■ **Excerpted records**
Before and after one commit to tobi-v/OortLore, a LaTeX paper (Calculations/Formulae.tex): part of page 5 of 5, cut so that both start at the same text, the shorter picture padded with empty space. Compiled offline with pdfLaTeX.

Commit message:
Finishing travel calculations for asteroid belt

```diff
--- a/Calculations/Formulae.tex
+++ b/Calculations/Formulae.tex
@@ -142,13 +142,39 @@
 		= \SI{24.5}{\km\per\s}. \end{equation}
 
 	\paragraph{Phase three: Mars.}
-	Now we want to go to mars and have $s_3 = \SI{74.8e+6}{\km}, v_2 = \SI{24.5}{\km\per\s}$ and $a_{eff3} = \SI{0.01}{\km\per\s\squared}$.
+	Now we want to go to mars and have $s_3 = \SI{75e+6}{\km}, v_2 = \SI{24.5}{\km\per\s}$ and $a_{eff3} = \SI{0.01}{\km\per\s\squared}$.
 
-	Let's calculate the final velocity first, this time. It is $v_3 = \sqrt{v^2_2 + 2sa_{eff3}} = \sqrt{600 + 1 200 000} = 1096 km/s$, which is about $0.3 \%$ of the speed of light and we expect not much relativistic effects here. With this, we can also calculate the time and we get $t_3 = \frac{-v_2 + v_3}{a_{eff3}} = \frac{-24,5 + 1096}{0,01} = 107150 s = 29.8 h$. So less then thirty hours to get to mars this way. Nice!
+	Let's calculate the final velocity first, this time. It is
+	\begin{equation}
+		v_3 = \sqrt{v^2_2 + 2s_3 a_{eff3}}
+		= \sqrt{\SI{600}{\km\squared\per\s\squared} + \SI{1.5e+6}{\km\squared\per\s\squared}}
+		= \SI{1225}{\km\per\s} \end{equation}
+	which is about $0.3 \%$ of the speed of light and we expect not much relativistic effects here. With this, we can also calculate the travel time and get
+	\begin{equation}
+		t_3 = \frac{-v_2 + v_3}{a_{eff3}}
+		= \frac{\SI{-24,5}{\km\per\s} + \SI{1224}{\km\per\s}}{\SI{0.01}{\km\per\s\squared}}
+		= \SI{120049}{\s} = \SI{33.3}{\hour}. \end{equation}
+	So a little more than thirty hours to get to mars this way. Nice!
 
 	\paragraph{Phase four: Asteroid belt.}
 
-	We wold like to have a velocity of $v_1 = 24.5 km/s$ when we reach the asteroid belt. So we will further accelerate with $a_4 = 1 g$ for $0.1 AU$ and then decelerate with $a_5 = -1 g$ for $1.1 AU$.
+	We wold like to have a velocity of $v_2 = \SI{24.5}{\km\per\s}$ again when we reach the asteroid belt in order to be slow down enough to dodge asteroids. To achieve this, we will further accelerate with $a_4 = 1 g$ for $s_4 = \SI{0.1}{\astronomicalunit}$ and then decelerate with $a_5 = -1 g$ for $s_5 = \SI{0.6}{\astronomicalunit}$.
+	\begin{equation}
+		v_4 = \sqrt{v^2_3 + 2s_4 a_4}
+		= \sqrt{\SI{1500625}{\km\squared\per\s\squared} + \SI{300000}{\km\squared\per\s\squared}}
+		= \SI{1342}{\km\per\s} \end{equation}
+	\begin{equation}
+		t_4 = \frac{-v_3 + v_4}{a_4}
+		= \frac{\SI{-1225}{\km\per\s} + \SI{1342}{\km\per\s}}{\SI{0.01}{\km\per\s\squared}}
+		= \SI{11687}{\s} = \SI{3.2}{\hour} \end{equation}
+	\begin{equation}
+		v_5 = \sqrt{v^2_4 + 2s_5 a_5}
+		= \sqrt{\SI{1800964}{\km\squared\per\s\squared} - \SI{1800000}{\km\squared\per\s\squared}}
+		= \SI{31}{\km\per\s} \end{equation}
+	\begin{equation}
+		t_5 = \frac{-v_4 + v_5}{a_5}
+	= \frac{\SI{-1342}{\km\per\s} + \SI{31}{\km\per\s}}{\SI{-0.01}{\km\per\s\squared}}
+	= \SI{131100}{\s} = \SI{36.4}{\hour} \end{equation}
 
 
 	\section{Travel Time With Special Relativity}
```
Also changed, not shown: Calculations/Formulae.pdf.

■ **The task**
The complete material should be output once more, word for word.

■ **Answer to this task**
Before and after one commit to tobi-v/OortLore, a LaTeX paper (Calculations/Formulae.tex): part of page 5 of 5, cut so that both start at the same text, the shorter picture padded with empty space. Compiled offline with pdfLaTeX.

Commit message:
Finishing travel calculations for asteroid belt

```diff
--- a/Calculations/Formulae.tex
+++ b/Calculations/Formulae.tex
@@ -142,13 +142,39 @@
 		= \SI{24.5}{\km\per\s}. \end{equation}
 
 	\paragraph{Phase three: Mars.}
-	Now we want to go to mars and have $s_3 = \SI{74.8e+6}{\km}, v_2 = \SI{24.5}{\km\per\s}$ and $a_{eff3} = \SI{0.01}{\km\per\s\squared}$.
+	Now we want to go to mars and have $s_3 = \SI{75e+6}{\km}, v_2 = \SI{24.5}{\km\per\s}$ and $a_{eff3} = \SI{0.01}{\km\per\s\squared}$.
 
-	Let's calculate the final velocity first, this time. It is $v_3 = \sqrt{v^2_2 + 2sa_{eff3}} = \sqrt{600 + 1 200 000} = 1096 km/s$, which is about $0.3 \%$ of the speed of light and we expect not much relativistic effects here. With this, we can also calculate the time and we get $t_3 = \frac{-v_2 + v_3}{a_{eff3}} = \frac{-24,5 + 1096}{0,01} = 107150 s = 29.8 h$. So less then thirty hours to get to mars this way. Nice!
+	Let's calculate the final velocity first, this time. It is
+	\begin{equation}
+		v_3 = \sqrt{v^2_2 + 2s_3 a_{eff3}}
+		= \sqrt{\SI{600}{\km\squared\per\s\squared} + \SI{1.5e+6}{\km\squared\per\s\squared}}
+		= \SI{1225}{\km\per\s} \end{equation}
+	which is about $0.3 \%$ of the speed of light and we expect not much relativistic effects here. With this, we can also calculate the travel time and get
+	\begin{equation}
+		t_3 = \frac{-v_2 + v_3}{a_{eff3}}
+		= \frac{\SI{-24,5}{\km\per\s} + \SI{1224}{\km\per\s}}{\SI{0.01}{\km\per\s\squared}}
+		= \SI{120049}{\s} = \SI{33.3}{\hour}. \end{equation}
+	So a little more than thirty hours to get to mars this way. Nice!
 
 	\paragraph{Phase four: Asteroid belt.}
 
-	We wold like to have a velocity of $v_1 = 24.5 km/s$ when we reach the asteroid belt. So we will further accelerate with $a_4 = 1 g$ for $0.1 AU$ and then decelerate with $a_5 = -1 g$ for $1.1 AU$.
+	We wold like to have a velocity of $v_2 = \SI{24.5}{\km\per\s}$ again when we reach the asteroid belt in order to be slow down enough to dodge asteroids. To achieve this, we will further accelerate with $a_4 = 1 g$ for $s_4 = \SI{0.1}{\astronomicalunit}$ and then decelerate with $a_5 = -1 g$ for $s_5 = \SI{0.6}{\astronomicalunit}$.
+	\begin{equation}
+		v_4 = \sqrt{v^2_3 + 2s_4 a_4}
+		= \sqrt{\SI{1500625}{\km\squared\per\s\squared} + \SI{300000}{\km\squared\per\s\squared}}
+		= \SI{1342}{\km\per\s} \end{equation}
+	\begin{equation}
+		t_4 = \frac{-v_3 + v_4}{a_4}
+		= \frac{\SI{-1225}{\km\per\s} + \SI{1342}{\km\per\s}}{\SI{0.01}{\km\per\s\squared}}
+		= \SI{11687}{\s} = \SI{3.2}{\hour} \end{equation}
+	\begin{equation}
+		v_5 = \sqrt{v^2_4 + 2s_5 a_5}
+		= \sqrt{\SI{1800964}{\km\squared\per\s\squared} - \SI{1800000}{\km\squared\per\s\squared}}
+		= \SI{31}{\km\per\s} \end{equation}
+	\begin{equation}
+		t_5 = \frac{-v_4 + v_5}{a_5}
+	= \frac{\SI{-1342}{\km\per\s} + \SI{31}{\km\per\s}}{\SI{-0.01}{\km\per\s\squared}}
+	= \SI{131100}{\s} = \SI{36.4}{\hour} \end{equation}
 
 
 	\section{Travel Time With Special Relativity}
```
Also changed, not shown: Calculations/Formulae.pdf.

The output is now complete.